The instrumentation on ‘Something To Make You Feel’ embraces a certain level of brevity. Nothing is over the top, there really aren’t any solos, per say, and the music is composed to keep Wright at the forefront of the experience. This was a very smart choice - he is the vehicle for the music, not the other way around. Tracks like ‘I Got Feelings Too’ even combine some sparse brass sections. (Plus, that track is superbly written.)

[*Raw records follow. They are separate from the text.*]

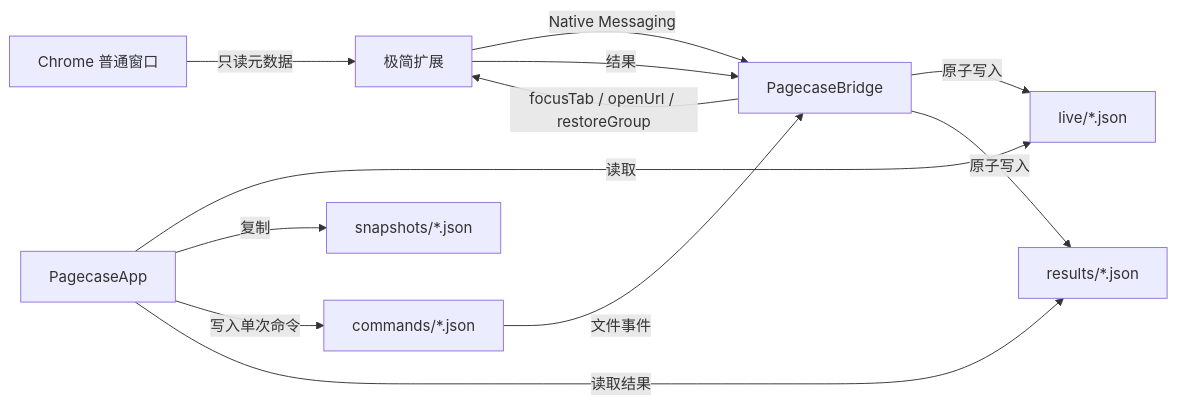
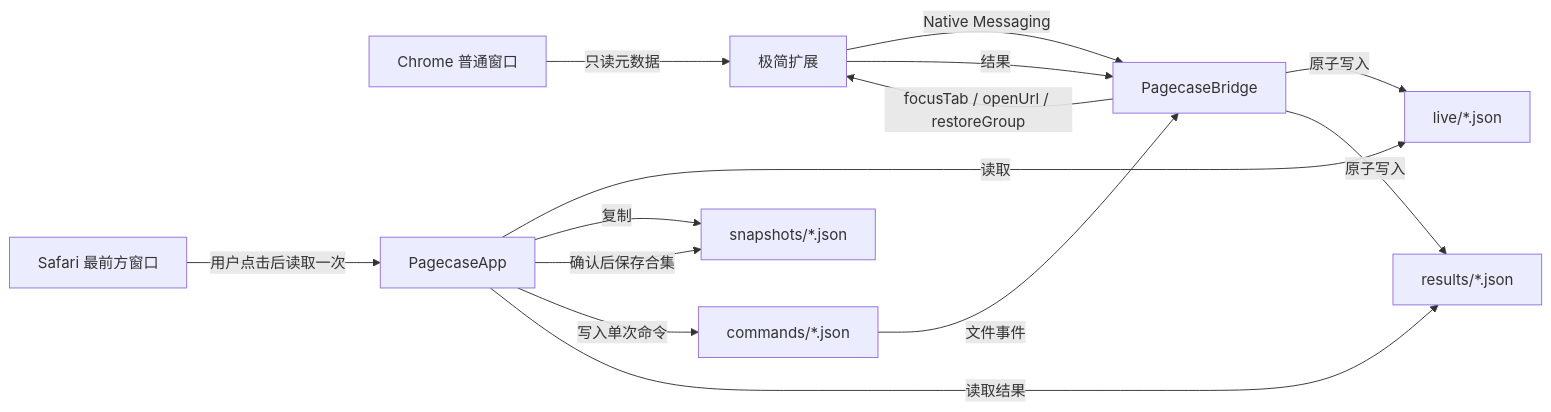
One commit to zaynzhu/Pagecase changed the diagram in docs/ARCHITECTURE.md. Above: the diagram before and after it, drawn with Mermaid. The commit also changed other lines of this file and 38 other files, not shown here.

````diff
--- a/docs/ARCHITECTURE.md
+++ b/docs/ARCHITECTURE.md
@@ -15,14 +15,16 @@
 ```mermaid
 flowchart LR
     C["Chrome 普通窗口"] -->|"只读元数据"| E["极简扩展"]
     E -->|"Native Messaging"| B["PagecaseBridge"]
     B -->|"原子写入"| L["live/*.json"]
     A["PagecaseApp"] -->|"读取"| L
     A -->|"复制"| S["snapshots/*.json"]
+    SF["Safari 最前方窗口"] -->|"用户点击后读取一次"| A
+    A -->|"确认后保存合集"| S
     A -->|"写入单次命令"| Q["commands/*.json"]
     Q -->|"文件事件"| B
     B -->|"focusTab / openUrl / restoreGroup"| E
     E -->|"结果"| B
     B -->|"原子写入"| R["results/*.json"]
     A -->|"读取结果"| R
 ```
````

“Before you learn to love somebody else, you’ve got to learn to love you,” Wright advises on ‘She Don’t Believe In Love.’ The track culminates everything the veteran songwriter and performer does well - it’s passionate, funky, a tad bluesy, and Wright’s vocal performance is snappy and personable. It’s a wonderful precursor to ‘Happiness,’ another one of the album’s best tracks. All of the performances on ‘Happiness’ are outstanding, and the laser-sharp execution of the composition is infectious.

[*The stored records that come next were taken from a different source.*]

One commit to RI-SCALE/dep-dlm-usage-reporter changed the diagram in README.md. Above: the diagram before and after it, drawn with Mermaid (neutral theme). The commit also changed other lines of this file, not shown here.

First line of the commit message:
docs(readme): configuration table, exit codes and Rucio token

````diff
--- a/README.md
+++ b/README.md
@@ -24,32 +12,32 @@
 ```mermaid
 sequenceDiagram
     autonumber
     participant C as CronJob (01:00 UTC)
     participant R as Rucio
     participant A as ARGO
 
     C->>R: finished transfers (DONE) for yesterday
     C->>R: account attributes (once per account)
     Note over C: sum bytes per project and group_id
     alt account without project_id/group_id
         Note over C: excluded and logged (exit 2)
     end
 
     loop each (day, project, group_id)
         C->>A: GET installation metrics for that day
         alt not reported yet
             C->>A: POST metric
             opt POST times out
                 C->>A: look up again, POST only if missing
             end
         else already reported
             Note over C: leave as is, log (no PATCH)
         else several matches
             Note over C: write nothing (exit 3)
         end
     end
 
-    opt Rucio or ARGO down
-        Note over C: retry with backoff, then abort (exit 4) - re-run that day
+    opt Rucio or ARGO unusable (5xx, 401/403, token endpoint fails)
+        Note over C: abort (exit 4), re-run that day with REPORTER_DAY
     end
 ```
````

‘Thank God For Tonight’ offers some of the better harmonies on the record, which are then accentuated by incredible brass sections. At one point, Wright even softly speak to his lover while a saxophone meanders in the backdrop. Wright sells the performance - this kind of soul music holds up so well when performed by someone like Wright. The soft-spoken ‘Made In The Shade’ is similar in that regard.
‘Throwing In The Towel’ is one of the more lively efforts on the album, a sound that suits Wright and his band well. The methodic funk bass is fantastic, eclipsed only by the thunderous piano performance. The track sounds like the ghost of Allen Toussaint showed up to play piano on it. On the following track, ‘Comfort Me,’ the guitar performances shine similarly.
‘Peace Of Mind’ harnesses equally strong imagery as the rest of the album’s lyrical content. It’s an inspirational track with jaw-droppingly good doses of gospel stylized throughout. ‘Storybook’ then closes the record with a song that’s actually somewhat reminiscent of a Jimmy Cliff track. It’s definitely a starkly different song to the rest of the album. That said, it’s a perfect finale.
To put it bluntly, there isn’t enough music like this nowadays. The majority of my generation isn’t even aware that this music was even popular at any time. In the contemporary scene, it’s hard to find any music like this. I mentioned Pops Staples earlier, and I think his daughter, Mavis, champions this style to large crowds nowadays in a way that few performers can do. Charles Wright is refreshing, even as an older creative now. These tracks are so worth the time of any music lover because Wright is doing what Mavis is doing. They’re keeping it alive.